Well.... I once graded an essay where the student cited 'echeat.com' in the bibliography!
Like Mike I too feel that those common jibes about academia are somewhat overstated. I say this not simply because I'm (trying) to work in academia. I fully recognise that academia has its fair share of quirks. But the common stereotype of the 'ivory tower', or academics being 'out of touch' with reality, or academics 'only think about world' is a rather tired one which is becoming harder and harder to maintain in today's 'knowledge economy'. Universities around the world--well, at least to my knowledge, in the Anglophone world--are subject to a kind of business model which is forcing academia to engage with the public in innovative ways. This 'corporatisation' of the university has negative implications--but that's another story for another time.
Also, I work in a field of studies which recognises that critical or 'theoretical' thinking is not exclusive to so-called professional intellectuals.

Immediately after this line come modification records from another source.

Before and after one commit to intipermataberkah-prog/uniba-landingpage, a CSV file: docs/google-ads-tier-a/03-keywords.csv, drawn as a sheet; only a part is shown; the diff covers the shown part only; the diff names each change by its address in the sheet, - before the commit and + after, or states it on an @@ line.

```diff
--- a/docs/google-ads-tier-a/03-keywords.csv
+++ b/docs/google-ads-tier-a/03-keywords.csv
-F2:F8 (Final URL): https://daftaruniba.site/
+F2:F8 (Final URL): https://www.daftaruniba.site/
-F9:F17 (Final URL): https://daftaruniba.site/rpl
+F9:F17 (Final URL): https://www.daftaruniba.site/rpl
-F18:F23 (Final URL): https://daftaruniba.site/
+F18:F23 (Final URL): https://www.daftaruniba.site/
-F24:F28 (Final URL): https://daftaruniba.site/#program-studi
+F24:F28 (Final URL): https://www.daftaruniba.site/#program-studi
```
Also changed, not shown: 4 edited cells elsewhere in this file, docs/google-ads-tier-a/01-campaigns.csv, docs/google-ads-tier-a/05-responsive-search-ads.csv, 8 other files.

In fact, I very much like this notion of 'vernacular theory' (http://uwpress.wisc.edu/books/0149.htm
). It is the view that everyday folks are capable of engaging in theoretical or philosophical thought.
For example, in their day to day work nurses may develop certain ideas about healthcare. Some of these ideas may coincide or contrast with the 'theory' produced by academics or research institutions, but their vernacular theory would not typically be considered 'legitimate' theory. Nevertheless, they ARE engaging in a mode of critical thinking.
Other people like Star Trek fans discussing the science of the TV series, Harry Potter fans exchanging fan fiction, AND OF COURSE lay Buddhists debating complex texts and doctrines online
---all these non-professional scholars are in fact engaging in a kind of activity that is very similar to professional scholars, but without institutional trappings and so forth. As far as I'm concerned, everyday folks are NO LESS capable of being critical than professional intellectuals.This is why I do not care much for the notion widely perpetuated in forums and other public media that academics 'only think about things'. By the same token, I do not care much for academics who harbour the notion that everyday people are not really capable of thinking critically.
In this age of the knowledge economy, open source, wikipedia and so forth, these 'imagined' stereotypes are becoming increasingly meaningless. It's time to foster connections and relationships which are mutually respectful and supportive, I reckon.
OK sorry about the little rant.